As the calendar flips away from January, the hope is that the state of films can only go up, as we leave what is traditionally the biggest dumping month for films as studios aim their sights on pushing films for awards attention. Kicking February off is Harry Potter having problems with ghosts in The Woman in Black and Chronicle, a small science fiction picture that has a DIY look but does more with its $15 million dollar budget than so many tent pole films with ten times the cash. I’ll leave Radcliff’s attempt at shedding his Hogwarts’ image to others and concentrate on the latter project.
The story is simple but to the point. Three high school seniors (Dane DeHaan, Alex Russell, and Michael B. Jordan) discover something out in the woods and are imbued with superhuman abilities.
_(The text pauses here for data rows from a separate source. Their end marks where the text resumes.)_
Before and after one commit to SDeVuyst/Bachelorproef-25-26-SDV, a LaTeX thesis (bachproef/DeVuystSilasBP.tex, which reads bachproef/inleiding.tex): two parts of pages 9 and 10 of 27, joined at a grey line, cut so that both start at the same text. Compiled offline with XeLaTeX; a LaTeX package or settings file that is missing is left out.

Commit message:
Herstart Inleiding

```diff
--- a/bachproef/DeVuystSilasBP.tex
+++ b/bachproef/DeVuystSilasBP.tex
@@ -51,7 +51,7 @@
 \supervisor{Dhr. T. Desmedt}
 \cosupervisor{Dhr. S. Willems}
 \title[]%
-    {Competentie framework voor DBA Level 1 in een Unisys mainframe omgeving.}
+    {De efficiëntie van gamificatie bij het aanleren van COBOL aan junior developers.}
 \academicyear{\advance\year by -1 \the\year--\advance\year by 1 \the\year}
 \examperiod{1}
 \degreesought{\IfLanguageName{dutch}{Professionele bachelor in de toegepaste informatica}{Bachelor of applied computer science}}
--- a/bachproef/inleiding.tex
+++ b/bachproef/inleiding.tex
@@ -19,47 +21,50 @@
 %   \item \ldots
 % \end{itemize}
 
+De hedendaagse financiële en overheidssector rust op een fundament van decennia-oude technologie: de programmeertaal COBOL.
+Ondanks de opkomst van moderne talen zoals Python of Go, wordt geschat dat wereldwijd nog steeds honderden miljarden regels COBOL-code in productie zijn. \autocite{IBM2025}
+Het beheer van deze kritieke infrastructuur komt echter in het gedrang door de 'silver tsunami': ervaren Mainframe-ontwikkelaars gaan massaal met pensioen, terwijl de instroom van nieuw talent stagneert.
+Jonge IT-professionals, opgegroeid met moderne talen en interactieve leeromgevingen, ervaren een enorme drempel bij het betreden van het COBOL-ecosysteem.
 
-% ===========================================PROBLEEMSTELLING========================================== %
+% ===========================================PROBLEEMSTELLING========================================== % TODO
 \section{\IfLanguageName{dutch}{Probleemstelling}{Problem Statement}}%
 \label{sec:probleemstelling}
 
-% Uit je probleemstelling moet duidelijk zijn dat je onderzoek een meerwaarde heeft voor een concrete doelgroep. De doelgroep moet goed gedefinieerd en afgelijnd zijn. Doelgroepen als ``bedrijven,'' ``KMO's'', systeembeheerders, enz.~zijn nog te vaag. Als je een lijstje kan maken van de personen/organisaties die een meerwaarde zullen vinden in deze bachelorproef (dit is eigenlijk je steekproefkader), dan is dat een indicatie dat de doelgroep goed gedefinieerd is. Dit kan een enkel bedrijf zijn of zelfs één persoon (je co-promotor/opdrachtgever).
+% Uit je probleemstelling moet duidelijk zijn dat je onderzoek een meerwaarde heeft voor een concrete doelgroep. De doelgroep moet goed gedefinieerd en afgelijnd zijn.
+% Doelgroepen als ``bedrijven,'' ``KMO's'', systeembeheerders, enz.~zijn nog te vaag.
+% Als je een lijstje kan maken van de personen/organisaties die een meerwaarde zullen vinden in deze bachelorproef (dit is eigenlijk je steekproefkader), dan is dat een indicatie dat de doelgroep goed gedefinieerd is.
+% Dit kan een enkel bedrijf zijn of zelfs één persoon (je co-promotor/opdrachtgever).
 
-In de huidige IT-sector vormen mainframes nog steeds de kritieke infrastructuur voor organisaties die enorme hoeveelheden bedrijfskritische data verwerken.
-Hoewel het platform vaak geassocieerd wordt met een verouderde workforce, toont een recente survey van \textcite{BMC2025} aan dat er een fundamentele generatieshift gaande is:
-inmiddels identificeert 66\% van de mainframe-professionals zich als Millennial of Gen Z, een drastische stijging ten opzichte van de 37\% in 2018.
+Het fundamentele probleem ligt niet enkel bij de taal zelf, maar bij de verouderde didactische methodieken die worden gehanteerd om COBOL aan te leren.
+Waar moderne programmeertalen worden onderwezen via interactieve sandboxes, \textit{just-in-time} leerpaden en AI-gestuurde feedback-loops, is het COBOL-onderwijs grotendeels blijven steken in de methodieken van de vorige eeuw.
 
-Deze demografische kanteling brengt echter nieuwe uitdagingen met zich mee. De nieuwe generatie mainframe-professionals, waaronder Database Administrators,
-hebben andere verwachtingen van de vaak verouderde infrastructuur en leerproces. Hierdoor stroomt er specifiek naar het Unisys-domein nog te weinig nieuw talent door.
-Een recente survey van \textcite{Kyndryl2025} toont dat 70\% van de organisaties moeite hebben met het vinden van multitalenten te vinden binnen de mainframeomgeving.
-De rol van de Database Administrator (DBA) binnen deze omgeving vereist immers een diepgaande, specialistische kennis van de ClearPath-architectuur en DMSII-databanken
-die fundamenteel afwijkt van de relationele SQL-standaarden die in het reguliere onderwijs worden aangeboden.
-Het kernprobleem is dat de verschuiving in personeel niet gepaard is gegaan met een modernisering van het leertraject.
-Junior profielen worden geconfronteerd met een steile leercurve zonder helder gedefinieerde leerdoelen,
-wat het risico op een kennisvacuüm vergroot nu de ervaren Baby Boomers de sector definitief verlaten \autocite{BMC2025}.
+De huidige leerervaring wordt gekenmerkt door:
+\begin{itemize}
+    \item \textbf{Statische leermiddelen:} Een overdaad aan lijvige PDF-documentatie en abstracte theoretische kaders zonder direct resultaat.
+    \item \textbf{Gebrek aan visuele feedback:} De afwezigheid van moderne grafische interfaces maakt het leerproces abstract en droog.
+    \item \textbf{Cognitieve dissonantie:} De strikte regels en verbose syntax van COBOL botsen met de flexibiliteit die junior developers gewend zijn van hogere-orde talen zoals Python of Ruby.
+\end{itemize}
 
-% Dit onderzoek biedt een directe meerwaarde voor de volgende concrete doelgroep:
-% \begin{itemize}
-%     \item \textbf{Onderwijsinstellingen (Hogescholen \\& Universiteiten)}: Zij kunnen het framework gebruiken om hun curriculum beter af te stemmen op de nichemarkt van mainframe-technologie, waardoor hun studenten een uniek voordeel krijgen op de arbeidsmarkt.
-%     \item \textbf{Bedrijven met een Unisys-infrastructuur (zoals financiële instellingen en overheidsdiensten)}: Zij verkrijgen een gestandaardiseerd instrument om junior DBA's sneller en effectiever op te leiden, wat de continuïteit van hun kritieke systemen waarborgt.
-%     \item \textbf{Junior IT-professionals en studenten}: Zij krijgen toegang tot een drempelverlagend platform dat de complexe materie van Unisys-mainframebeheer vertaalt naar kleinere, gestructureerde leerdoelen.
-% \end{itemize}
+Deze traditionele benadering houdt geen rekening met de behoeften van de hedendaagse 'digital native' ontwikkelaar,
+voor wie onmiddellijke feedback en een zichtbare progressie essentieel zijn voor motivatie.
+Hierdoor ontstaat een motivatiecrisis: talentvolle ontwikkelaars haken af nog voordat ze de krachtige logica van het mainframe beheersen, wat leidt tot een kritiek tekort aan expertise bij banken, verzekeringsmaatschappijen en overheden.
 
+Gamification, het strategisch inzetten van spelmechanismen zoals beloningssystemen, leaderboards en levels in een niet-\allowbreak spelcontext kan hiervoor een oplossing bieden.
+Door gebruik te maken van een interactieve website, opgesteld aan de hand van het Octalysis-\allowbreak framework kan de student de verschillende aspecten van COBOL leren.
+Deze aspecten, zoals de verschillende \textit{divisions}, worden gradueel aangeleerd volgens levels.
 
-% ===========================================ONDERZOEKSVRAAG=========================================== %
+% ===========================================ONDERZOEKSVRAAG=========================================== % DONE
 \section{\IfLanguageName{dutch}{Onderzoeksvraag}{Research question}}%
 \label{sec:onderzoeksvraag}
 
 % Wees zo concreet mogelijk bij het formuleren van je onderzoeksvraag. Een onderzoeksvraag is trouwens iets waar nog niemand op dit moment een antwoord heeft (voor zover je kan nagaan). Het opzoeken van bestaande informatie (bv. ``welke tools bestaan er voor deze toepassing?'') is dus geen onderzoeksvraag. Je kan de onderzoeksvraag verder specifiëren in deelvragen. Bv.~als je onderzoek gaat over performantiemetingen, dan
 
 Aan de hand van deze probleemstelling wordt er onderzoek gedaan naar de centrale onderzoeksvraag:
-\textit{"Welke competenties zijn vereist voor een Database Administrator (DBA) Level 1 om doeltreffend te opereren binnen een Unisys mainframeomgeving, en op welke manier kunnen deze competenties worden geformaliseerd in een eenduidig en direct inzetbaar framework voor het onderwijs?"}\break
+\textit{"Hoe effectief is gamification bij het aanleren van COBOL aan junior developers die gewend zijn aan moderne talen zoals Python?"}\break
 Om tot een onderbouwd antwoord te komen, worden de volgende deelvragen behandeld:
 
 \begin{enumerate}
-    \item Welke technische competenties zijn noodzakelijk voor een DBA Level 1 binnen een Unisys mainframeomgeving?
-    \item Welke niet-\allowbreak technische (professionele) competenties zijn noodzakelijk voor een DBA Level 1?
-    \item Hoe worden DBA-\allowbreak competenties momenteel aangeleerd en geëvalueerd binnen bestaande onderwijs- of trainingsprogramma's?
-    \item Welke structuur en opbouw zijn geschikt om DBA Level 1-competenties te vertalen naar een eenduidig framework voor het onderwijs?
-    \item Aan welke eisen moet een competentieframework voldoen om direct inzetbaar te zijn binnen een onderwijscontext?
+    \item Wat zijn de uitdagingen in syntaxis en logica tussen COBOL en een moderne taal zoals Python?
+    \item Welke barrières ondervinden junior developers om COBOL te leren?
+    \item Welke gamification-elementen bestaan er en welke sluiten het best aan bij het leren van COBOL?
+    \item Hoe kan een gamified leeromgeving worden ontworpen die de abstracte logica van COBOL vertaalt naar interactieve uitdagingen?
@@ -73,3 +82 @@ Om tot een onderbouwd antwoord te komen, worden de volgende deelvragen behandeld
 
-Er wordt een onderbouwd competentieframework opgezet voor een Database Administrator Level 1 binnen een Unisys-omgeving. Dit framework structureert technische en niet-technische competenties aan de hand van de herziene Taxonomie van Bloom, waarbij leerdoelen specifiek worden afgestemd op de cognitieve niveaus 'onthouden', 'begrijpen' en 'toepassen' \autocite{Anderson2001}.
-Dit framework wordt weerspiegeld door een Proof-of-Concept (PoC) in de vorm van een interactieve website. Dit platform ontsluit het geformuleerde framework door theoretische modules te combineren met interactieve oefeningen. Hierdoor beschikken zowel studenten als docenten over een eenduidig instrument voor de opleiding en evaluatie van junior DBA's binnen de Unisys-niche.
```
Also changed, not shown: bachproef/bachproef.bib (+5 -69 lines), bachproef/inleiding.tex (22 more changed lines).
This isn’t Spider-Man or any of its ilk however. The majority of the film sees the trio figuring out what they can do with their new abilities and dealing with their newfound power in different ways, based on their underlying personalities. Two of them handle things rather well while the third has a lot of anger and pain buried not so deep that is sure to find its way out.
There is a small Heroes vibe, and the special effects are handled quite well, giving off shades of District 9, only without the giant alien prawns (though this too was filmed in South Africa). As a science fiction fan, I was happy to see a concept, though not so new, that was blended well with a pretty realistic portrayal of high school life. There are a few issues with kids looking beyond their characters’ ages (though only one side character is old enough to call Luke Perry-esque shenanigans on) but the raw emotions and difficulty in seeing the big picture capture what it’s like to feel young and invulnerable. And given their powers, these kids have more reason than most to feel like they can do almost anything.
That’s not to say the film isn’t without problems. First and foremost is the need to use a first person perspective, hand-held (i.e. shaky) camera. Think Diary of the Dead, think The Blair Witch Project, think Cloverfield. Hmm, all horror movies. I’m not sure if I want to see this gimmick applied to a romantic comedy or not … but I digress.
The movie begins with Andrew (DeHaan) propping up a video camera and telling his alcoholic father he’s going to film everything. Andrew then has to explain to the next few characters we meet that it’s what he wants to do, and the audience is subjected to epileptic shots for the first ten or twenty minutes. Once the boys’ powers come into play, a conceit is given as for smoother camera work; although every frame of the film is shown directly via the perspective of looking through a camera lens and rather than a diary of something that happened previously. The film simply shows us what’s occurring at the time, not via rewound footage.
This narrative device has its benefits in horror, putting the audience right into the fray. It even has merit in smaller independent films, creating a more intimate connection between the characters and those watching the movie. However, forcing it into every shot of this picture is more a sign of being obsessed with the gimmick than understanding how it can benefit the story. And when boiling the pros vs. cons down in this case, the only reason to use it is to make for more logical gaps in time, as we keep jumping forward to see a longer progression of the boys’ exploration of their powers without extending actual running time (83 minutes).
There’s also some issue with the manner in which everything is resolved. Most of the picture is a decently accurate portrayal of high school seniors being given powers they could only dream of. The final conflict is a bit more of a smash ‘n grab. It’s fun to watch the chaos all over what’s supposed to be downtown Seattle (the Space Needle is not immune to the destruction either), but the shift in tone seems more like the ending a five year-old would invent with Lego than how the story builds up until that point.
With all that said, it’s with a grain of salt that I give Chronicle an extra bump in the grading department because of the project’s ambition and my appreciation of sci-fi getting a slightly new look on the big screen; without all the hoopla that would come attached to some huge budget, star-studded affair (how did Hancock turn out? Exactly.). Due to the slight dichotomy between the build-up and the finale, it’s possible that you’ll like one section and not the other, but be able to balance the effort in your mind favorably overall. Also, there’s an indie feel to the project that may or may not appeal to some viewers but if you’re a fan of science fiction, there’s enough here to warrant checking out the film and the effects are good enough to be seen on the big screen but they’ll also play out just fine on your 103″ OLED TV.
Chronicle hits theaters on February 3, 2012 and is rated PG-13 for intense action and violence, thematic material, some language, sexual content and teen drinking.